Task details: The answer must consist of each line of the records below that contains the string "docs".

Dataset extract:
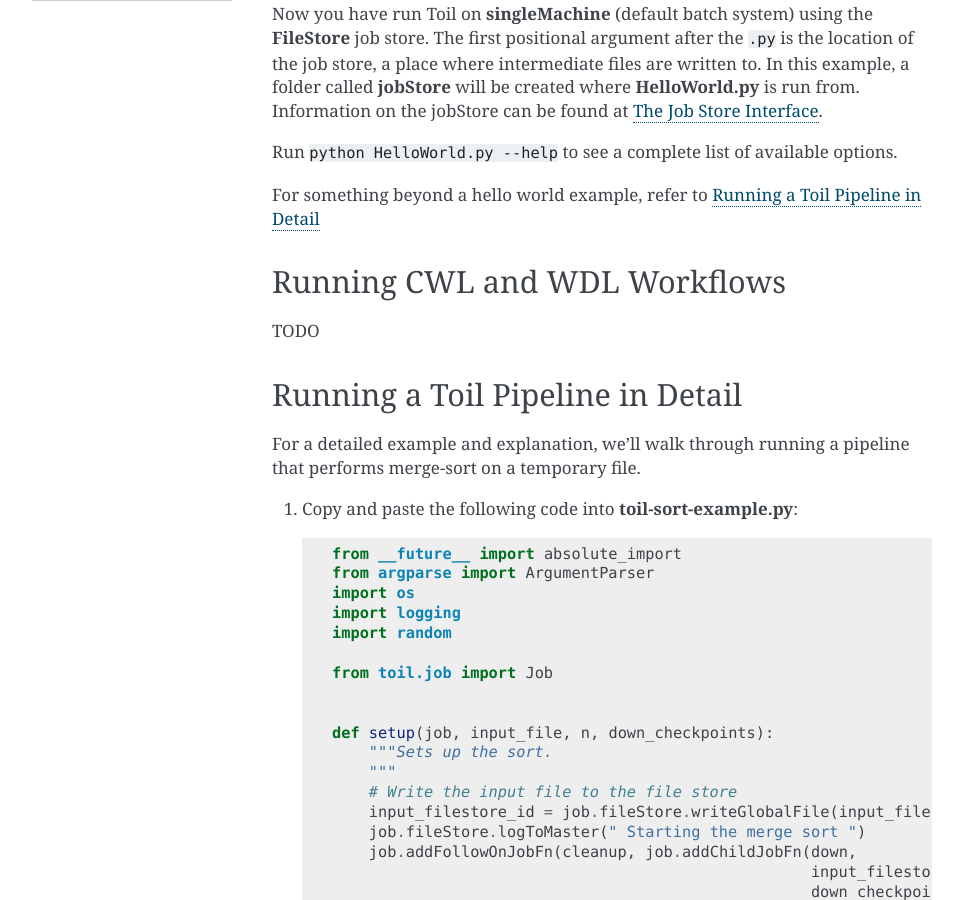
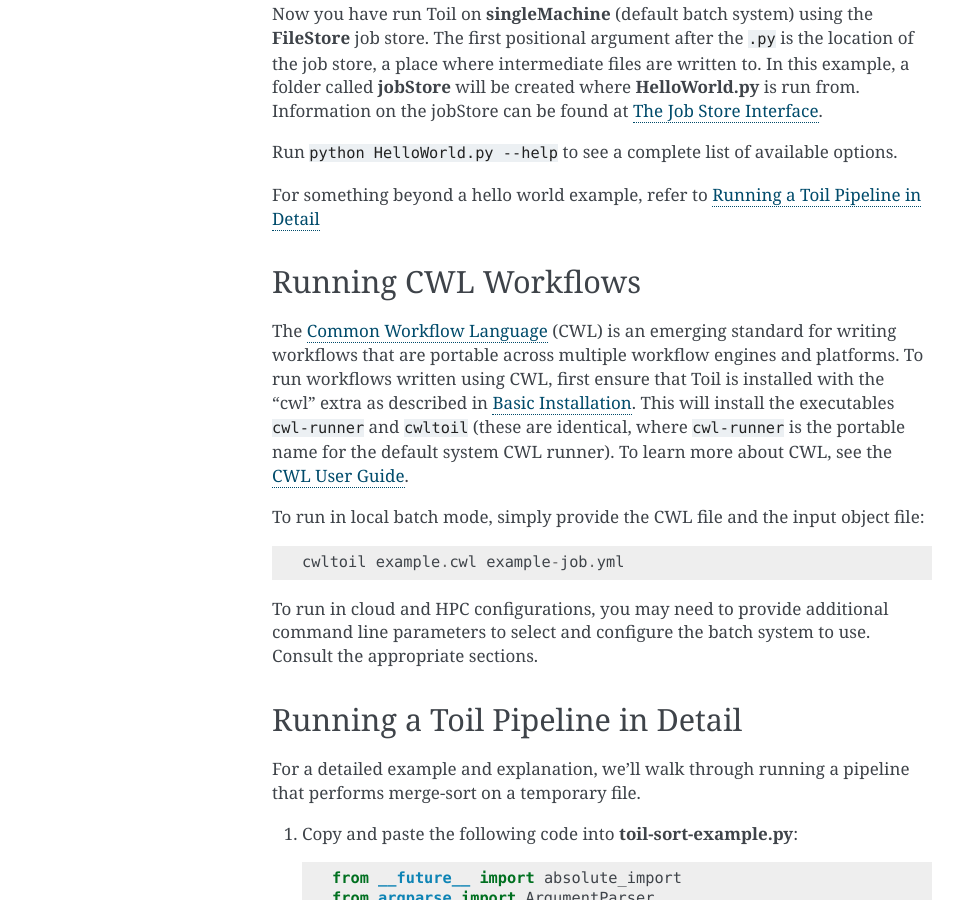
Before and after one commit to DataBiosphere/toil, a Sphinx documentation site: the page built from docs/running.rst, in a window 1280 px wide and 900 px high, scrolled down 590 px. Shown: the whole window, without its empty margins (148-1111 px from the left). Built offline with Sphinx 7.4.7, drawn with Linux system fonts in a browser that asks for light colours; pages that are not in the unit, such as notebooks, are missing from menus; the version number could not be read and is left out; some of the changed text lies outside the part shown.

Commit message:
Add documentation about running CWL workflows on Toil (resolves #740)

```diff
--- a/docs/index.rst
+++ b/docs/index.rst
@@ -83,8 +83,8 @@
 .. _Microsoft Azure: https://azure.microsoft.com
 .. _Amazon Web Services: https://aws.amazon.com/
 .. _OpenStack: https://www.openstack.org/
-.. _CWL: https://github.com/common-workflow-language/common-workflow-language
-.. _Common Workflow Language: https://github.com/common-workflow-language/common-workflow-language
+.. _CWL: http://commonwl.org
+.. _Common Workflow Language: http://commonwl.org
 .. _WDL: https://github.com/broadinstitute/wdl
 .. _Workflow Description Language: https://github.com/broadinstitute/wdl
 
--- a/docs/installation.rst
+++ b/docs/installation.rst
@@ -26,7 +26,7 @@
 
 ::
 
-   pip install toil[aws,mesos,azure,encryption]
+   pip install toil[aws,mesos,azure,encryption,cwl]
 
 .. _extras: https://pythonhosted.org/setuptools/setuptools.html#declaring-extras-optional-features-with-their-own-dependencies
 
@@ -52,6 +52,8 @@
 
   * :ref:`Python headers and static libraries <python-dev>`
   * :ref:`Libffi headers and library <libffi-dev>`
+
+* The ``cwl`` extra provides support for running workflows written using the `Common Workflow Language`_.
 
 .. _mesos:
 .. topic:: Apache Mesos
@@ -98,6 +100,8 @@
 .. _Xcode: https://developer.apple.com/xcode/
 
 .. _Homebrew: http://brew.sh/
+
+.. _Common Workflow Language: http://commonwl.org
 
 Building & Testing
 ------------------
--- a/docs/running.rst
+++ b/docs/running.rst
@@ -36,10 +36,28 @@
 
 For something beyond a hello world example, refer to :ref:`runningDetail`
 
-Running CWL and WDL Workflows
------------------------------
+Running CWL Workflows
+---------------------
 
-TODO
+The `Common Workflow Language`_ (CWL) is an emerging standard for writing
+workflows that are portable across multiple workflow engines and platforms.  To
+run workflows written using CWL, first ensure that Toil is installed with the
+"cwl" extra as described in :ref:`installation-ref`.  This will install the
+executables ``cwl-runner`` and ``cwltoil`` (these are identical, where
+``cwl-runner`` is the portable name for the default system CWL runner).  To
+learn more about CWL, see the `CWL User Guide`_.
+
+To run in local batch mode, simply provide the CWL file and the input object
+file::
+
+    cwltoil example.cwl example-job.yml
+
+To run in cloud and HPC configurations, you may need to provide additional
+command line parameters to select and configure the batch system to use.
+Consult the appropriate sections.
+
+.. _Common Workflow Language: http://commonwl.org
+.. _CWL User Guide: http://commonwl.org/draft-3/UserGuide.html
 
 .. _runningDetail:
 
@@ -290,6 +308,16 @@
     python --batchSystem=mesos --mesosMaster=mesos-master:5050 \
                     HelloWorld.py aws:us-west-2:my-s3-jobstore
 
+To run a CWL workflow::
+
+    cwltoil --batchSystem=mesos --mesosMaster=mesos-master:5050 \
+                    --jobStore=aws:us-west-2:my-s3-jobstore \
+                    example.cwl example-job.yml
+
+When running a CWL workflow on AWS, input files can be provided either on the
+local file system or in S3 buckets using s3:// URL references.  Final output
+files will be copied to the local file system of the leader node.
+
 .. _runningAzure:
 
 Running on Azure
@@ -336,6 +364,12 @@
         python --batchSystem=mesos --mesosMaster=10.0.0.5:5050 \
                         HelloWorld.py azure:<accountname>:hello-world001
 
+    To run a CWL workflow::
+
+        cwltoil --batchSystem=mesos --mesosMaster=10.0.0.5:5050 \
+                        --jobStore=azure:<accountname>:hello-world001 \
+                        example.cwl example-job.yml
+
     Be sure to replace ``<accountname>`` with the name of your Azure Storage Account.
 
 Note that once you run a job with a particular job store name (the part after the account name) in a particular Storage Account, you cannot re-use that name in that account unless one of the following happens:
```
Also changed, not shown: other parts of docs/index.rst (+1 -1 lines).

Result:
Before and after one commit to DataBiosphere/toil, a Sphinx documentation site: the page built from docs/running.rst, in a window 1280 px wide and 900 px high, scrolled down 590 px. Shown: the whole window, without its empty margins (148-1111 px from the left). Built offline with Sphinx 7.4.7, drawn with Linux system fonts in a browser that asks for light colours; pages that are not in the unit, such as notebooks, are missing from menus; the version number could not be read and is left out; some of the changed text lies outside the part shown.
--- a/docs/index.rst
+++ b/docs/index.rst
--- a/docs/installation.rst
+++ b/docs/installation.rst
--- a/docs/running.rst
+++ b/docs/running.rst
Also changed, not shown: other parts of docs/index.rst (+1 -1 lines).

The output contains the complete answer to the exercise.